“Hayden White was a towering figure bridging intellectual history and cultural theory,” said UC Santa Cruz dean of humanities, Tyler Stovall. “His Metahistory remains one of the most important studies of historiography in the modern era. His focus on narrative and the relationship between history and literature exercised a seminal influence on the rise of cultural history to its dominant position in historical studies today.”
Stovall added that White also “played a central role in shaping the History of Consciousness Department into a one-of-a-kind program that pioneered theoretical and cultural studies, and helped stamp UC Santa Cruz as a university that marched to a different drummer.”
The conference is being coordinated by three of White’s colleagues at UC Santa Cruz: emeritus history of consciousness professor James Clifford, philosophy professor Paul Roth, and literature professor Karen Bassi.
“After Hayden’s death, many at UCSC felt there needed to be some visible recognition of his importance as a scholar and, especially as an inspiration to younger intellectuals doing work in a wide range of fields,” said Clifford.
“He was an intellectual powerhouse, inspiring and challenging students and faculty alike,” Clifford added. “On his arrival in Santa Cruz, his magnum opus, Metahistory, was already making waves. And during his time here, he published a series of influential essay collections on the practice and rhetoric of historical interpretation.
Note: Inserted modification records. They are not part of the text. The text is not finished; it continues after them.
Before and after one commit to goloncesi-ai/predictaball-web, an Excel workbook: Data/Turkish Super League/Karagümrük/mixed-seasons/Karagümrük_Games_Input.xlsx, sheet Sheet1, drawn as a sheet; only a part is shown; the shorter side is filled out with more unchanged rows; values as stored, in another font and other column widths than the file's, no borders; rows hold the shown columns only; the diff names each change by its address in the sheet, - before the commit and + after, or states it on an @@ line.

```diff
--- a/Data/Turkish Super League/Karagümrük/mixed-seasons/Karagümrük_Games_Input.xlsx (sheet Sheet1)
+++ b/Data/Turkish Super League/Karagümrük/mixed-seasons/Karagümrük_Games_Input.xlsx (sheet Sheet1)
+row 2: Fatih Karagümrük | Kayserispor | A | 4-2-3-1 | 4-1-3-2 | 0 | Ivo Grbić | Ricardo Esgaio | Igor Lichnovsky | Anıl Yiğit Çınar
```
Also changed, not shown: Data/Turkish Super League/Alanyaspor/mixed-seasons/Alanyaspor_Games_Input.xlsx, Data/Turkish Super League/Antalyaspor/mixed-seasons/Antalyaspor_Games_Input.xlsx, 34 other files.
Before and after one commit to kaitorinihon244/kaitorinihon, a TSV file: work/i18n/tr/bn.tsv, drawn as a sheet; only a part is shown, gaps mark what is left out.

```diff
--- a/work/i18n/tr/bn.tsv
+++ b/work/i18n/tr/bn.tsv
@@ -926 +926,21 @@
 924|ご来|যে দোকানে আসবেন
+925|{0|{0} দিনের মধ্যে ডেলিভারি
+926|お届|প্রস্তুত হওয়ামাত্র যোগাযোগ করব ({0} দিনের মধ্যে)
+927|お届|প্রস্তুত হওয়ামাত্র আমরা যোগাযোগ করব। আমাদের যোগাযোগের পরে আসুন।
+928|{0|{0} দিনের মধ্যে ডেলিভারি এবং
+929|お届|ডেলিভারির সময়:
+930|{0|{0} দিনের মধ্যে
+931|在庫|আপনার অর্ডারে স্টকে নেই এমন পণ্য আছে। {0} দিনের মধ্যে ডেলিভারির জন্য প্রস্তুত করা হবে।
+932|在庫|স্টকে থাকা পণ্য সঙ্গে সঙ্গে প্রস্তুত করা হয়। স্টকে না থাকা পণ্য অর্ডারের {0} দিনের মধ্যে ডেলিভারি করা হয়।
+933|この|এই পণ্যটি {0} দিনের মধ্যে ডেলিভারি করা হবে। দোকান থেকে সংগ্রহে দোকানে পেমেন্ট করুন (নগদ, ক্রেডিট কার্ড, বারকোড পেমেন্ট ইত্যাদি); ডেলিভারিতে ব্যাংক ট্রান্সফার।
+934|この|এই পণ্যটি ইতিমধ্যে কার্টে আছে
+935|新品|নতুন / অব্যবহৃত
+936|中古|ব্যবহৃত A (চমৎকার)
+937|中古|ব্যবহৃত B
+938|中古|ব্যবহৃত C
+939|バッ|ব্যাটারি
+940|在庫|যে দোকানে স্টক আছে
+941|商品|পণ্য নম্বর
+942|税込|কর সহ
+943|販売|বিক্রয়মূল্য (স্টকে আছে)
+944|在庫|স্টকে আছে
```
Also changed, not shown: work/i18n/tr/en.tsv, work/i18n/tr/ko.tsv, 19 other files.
World-famous, he was always present and down-to-earth.”
But Clifford said that the conference will not be a retrospective evaluation or summing up of White’s work.
“Unlike many academic conferences, shaped around a series of ‘topics’ imposed by the organizers, we decided simply to invite brilliant intellectuals who knew Hayden and have been influenced by him–asking them to offer something new that is based, at least in part, on his ideas. Of course, Hayden White will be part of their discourse, but not the primary focus or the end point. So the conference hopes to be a place of emergence, of surprises. We’ll see what happens. The only things out of bounds are reverence and literal-mindedness. These were anathema to the Hayden I knew.”
Roth observed that White’s work essentially defined the range of topics discussed in the theory of history for the last 50 years.
“Although theory of history is not much studied in the United States, in pretty much any continent or country one can name outside the U.S. it is a core part of the history curriculum,” said Roth. “I have spoken at conferences ranging from Stockholm to Shanghai, and Hayden White’s work is known and closely studied. In places as diverse as China, Argentina, and Poland, one can find whole university centers devoted to the study of White’s work.”
“The reason, I suggest, is that outside the U.S. people must face more directly the consequences of how history gets told, since it underwrites what claims there may be to national identity and unity. In any case, Hayden’s work has had a profound impact on the topic of historiography worldwide, and there is no reason to think that this impact will diminish with his passing. The conference here is dedicated to pushing his thought in new directions and not just rehashing familiar themes. We hope people will find it of interest.”